*** Opening Source data ***

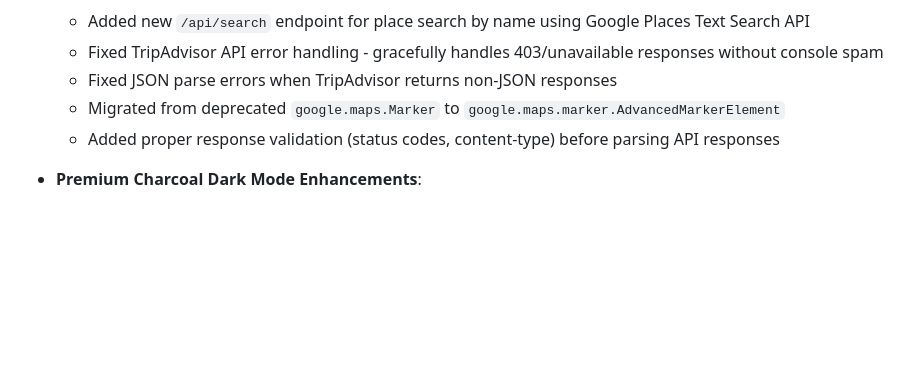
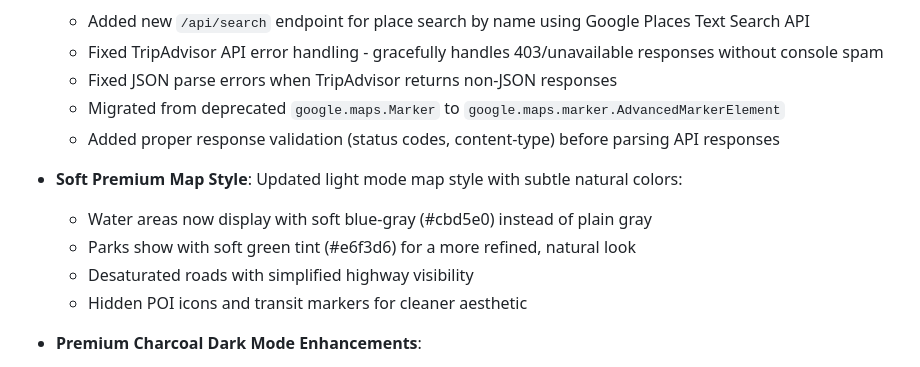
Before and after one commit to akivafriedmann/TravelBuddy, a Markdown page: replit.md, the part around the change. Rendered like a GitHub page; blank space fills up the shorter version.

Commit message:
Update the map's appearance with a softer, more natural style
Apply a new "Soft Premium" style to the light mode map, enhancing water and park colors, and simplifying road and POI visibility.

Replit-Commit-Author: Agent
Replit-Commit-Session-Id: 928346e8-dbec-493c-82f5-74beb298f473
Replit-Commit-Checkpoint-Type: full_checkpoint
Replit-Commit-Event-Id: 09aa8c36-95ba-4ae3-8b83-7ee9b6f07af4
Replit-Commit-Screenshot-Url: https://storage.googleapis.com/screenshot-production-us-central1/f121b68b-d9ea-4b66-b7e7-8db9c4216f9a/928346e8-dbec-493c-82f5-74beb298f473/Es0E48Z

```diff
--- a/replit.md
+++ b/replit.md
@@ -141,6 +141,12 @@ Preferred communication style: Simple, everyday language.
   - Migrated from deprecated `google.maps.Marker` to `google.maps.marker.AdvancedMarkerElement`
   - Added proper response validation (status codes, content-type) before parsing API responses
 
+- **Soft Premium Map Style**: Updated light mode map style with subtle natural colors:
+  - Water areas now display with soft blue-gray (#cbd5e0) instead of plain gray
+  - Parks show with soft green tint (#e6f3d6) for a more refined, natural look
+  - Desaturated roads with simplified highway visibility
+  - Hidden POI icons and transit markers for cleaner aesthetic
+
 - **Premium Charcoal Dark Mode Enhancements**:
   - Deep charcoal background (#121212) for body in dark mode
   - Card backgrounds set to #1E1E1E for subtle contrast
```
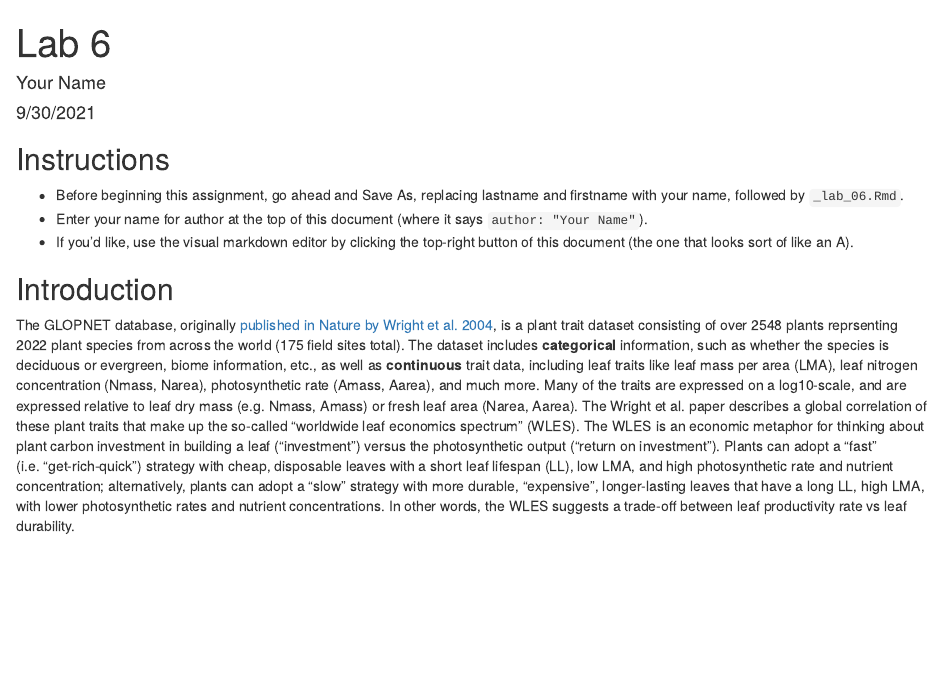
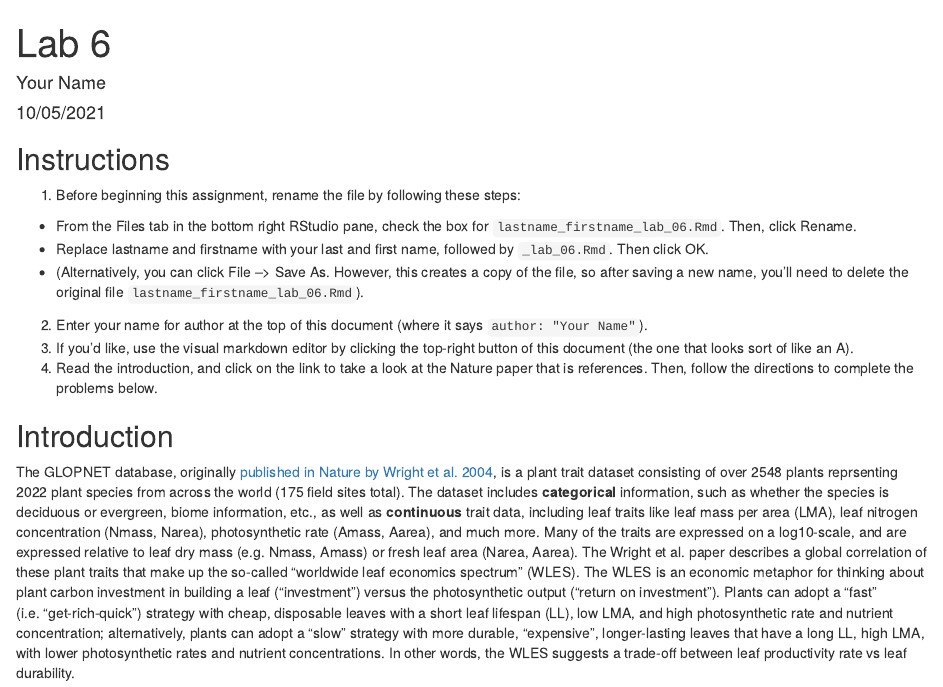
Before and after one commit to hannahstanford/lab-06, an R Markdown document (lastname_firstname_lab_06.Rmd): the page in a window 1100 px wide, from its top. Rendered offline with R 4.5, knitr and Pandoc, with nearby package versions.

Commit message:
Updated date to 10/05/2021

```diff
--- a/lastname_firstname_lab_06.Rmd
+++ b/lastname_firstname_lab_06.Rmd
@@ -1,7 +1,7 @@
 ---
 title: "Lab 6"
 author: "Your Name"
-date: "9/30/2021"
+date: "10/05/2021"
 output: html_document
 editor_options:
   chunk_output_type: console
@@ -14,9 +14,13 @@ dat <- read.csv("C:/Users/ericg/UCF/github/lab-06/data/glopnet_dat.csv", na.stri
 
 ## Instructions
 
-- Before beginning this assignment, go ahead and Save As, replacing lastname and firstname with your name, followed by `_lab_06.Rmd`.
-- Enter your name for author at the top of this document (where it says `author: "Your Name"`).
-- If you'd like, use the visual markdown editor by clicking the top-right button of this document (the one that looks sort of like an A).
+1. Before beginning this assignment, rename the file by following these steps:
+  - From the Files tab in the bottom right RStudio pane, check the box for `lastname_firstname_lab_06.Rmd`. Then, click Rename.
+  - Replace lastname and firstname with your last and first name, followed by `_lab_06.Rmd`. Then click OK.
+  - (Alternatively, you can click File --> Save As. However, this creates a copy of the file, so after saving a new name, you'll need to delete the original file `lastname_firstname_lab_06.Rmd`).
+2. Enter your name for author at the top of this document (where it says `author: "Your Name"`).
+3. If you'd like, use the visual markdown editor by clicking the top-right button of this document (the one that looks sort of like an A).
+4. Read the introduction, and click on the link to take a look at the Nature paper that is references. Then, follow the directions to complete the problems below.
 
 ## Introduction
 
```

*** Closing Source data ***

• Directions for this task:
Would you copy every line of the entries in which "style" appears?

• Exercise result:
Update the map's appearance with a softer, more natural style
Apply a new "Soft Premium" style to the light mode map, enhancing water and park colors, and simplifying road and POI visibility.
@@ -141,6 +141,12 @@ Preferred communication style: Simple, everyday language.
+- **Soft Premium Map Style**: Updated light mode map style with subtle natural colors:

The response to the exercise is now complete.